I had always known Laos to be a country of lax drug laws. However, what surprised me most were the exotic drinks available for tourists at every street corner. Do they think we’re stupid?
Walking around Luang Prabang was often like a Potions class at Hogwarts. All kinds of anthromorphic concoctions designed to…well, designed to do what? Presumably to get the tourists drunk. Or to get them ill. Unsurprisingly, I stuck to my Beer Lao. There was no way I was going to try Bear Paw Whiskey, for example. Not in a million years! Who even dreams up these kinds of flavours?! And I thought Habushu in Japan was bad…
In all seriousness, the rice whiskey business is huge in Laos. A local whiskey brand known as Lao-Lao often has an alcohol volume of over 55% and is a very popular beverage for Laotians, almost as popular as the much-safer option of Beer Lao. At first, the rice is fermented over a period of days in the warm tropical climate, and then boiled in a condenser of some kind to rid it of its impurities. The resultant Lao-Lao can be drank neat but is often left in bottles to mix in with insects or reptiles such as scorpions or frogs to add a particular distinctive flavour. Japan also uses a similar kind of method to create its famous sake rice wine, but here in Laos the alcohol content is abnormally high due to improper and lax governmental regulations.

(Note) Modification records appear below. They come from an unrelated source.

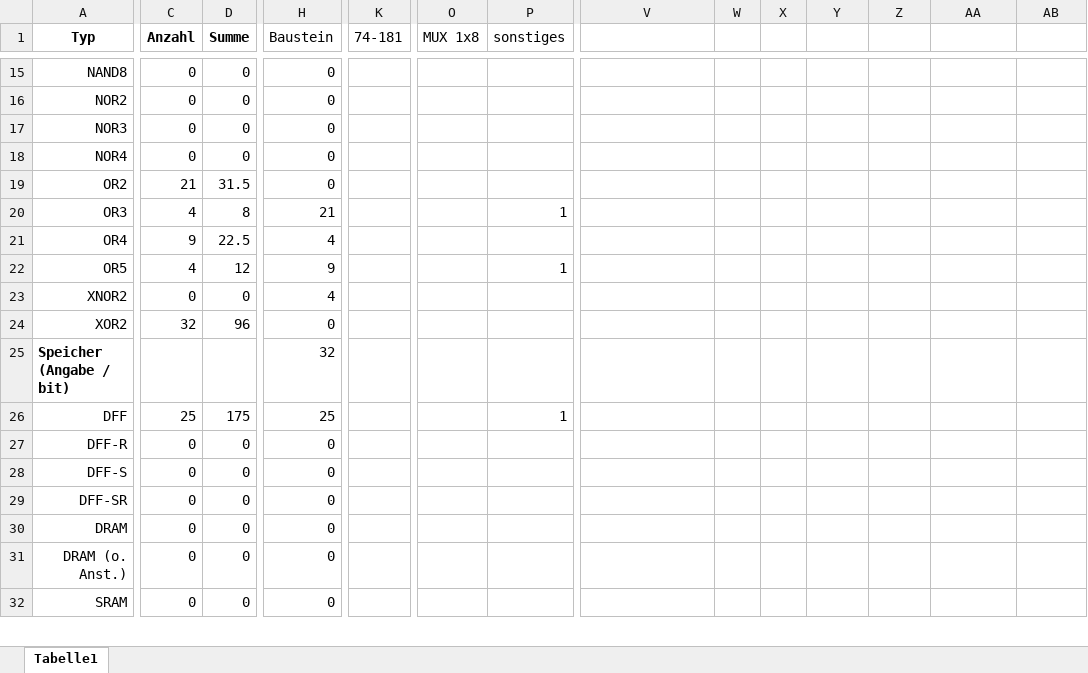
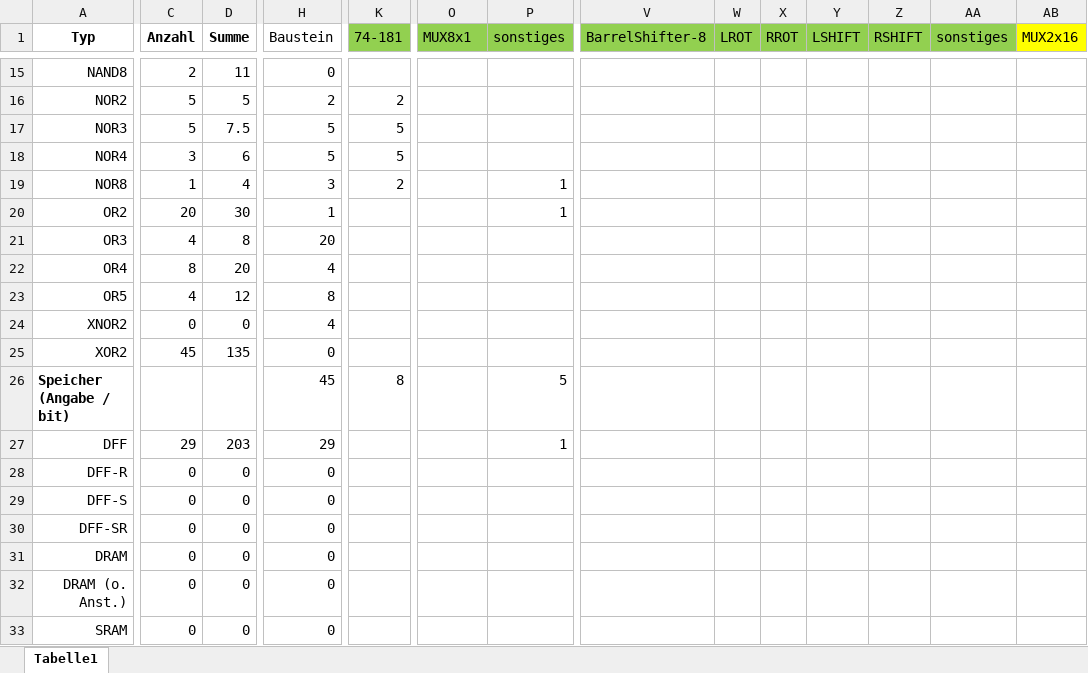
Before and after one commit to Geend/FHDWLogicWorksLib, an Excel workbook: alu-4/Spec/GatterEquivalente.xlsx, sheet Tabelle1, drawn as a sheet; only a part is shown, gaps mark what is left out; values as stored, in another font and other column widths than the file's, no borders; addresses are those after the commit; rows hold the shown columns only; the diff covers the shown part only; the diff names each change by its address in the sheet, - before the commit and + after, or states it on an @@ line.

Commit message:
updated gatecount table

```diff
--- a/alu-4/Spec/GatterEquivalente.xlsx (sheet Tabelle1)
+++ b/alu-4/Spec/GatterEquivalente.xlsx (sheet Tabelle1)
-K1:AA1 fill: none
+K1:AA1 fill: #92D050
-O1: MUX 1x8
+O1: MUX8x1
-V1: (empty)
+V1: BarrelShifter-8
-W1: (empty)
+W1: LROT
-X1: (empty)
+X1: RROT
-Y1: (empty)
+Y1: LSHIFT
-Z1: (empty)
+Z1: RSHIFT
-AA1: (empty)
+AA1: sonstiges
-AB1: (empty)
+AB1: MUX2x16
-AB1 fill: none
+AB1 fill: #FFFF00
-C15 (Anzahl): 0
+C15 (Anzahl): 2
-D15 (Summe): 0
+D15 (Summe): 11
-C16:C17 (Anzahl): 0
+C16:C17 (Anzahl): 5
-D16 (Summe): 0
+D16 (Summe): 5
-H16 (Baustein): 0
+H16 (Baustein): 2
-K16 (74-181): (empty)
+K16 (74-181): 2
-D17 (Summe): 0
+D17 (Summe): 7.5
-H17:H18 (Baustein): 0
+H17:H18 (Baustein): 5
-K17:K18 (74-181): (empty)
+K17:K18 (74-181): 5
-C18 (Anzahl): 0
+C18 (Anzahl): 3
-D18 (Summe): 0
+D18 (Summe): 6
+row 19: NOR8 | 1 | 4 | 3 | 2 |  | 1
-C20 (Anzahl): 21
+C20 (Anzahl): 20
-D20 (Summe): 31.5
+D20 (Summe): 30
-H20 (Baustein): 0
+H20 (Baustein): 1
-P20 (sonstiges): (empty)
+P20 (sonstiges): 1
-H21 (Baustein): 21
+H21 (Baustein): 20
-P21 (sonstiges): 1
+P21 (sonstiges): (empty)
-C22 (Anzahl): 9
+C22 (Anzahl): 8
-D22 (Summe): 22.5
+D22 (Summe): 20
-H23 (Baustein): 9
+H23 (Baustein): 8
-P23 (sonstiges): 1
+P23 (sonstiges): (empty)
-C25 (Anzahl): 32
+C25 (Anzahl): 45
-D25 (Summe): 96
+D25 (Summe): 135
-H26 (Baustein): 32
+H26 (Baustein): 45
-K26 (74-181): (empty)
+K26 (74-181): 8
-P26 (sonstiges): (empty)
+P26 (sonstiges): 5
-C27 (Anzahl): 25
+C27 (Anzahl): 29
-D27 (Summe): 175
+D27 (Summe): 203
-H27 (Baustein): 25
+H27 (Baustein): 29
```
Also changed, not shown: 65 edited cells and cell formats elsewhere in this sheet, formulas that keep their value.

In the notorious backpacker haunts of Laos, such as at Vang Vieng, there are real dangers in drinking Lao-Lao, as the young backpackers there do often not know of the harm the drink can do to them. I found an article from 2012 which details the affects of this potentially potent Lao drink from the Sydney Morning Herald. I saw no foul play while I was in Luang Prabang, but the way the locals here were trying to sell it was pushy to say the least. When in local custom it is consider somewhat rude to refuse when offered a shot of Lao-Lao, it is not surprising that many young backpackers give in to the temptation. After all, who hasn’t smoked a cigarette at some stage of their youth?
I hope when you visit Laos you can consider the dangers of drinking Lao-Lao. Although the locals will swear by it, and probably tell you everything is ok, you need to consider what you would feel like after a couple of 50% alcohol shots back home, and whether you would be able to go tubing in the deep rivers afterwards.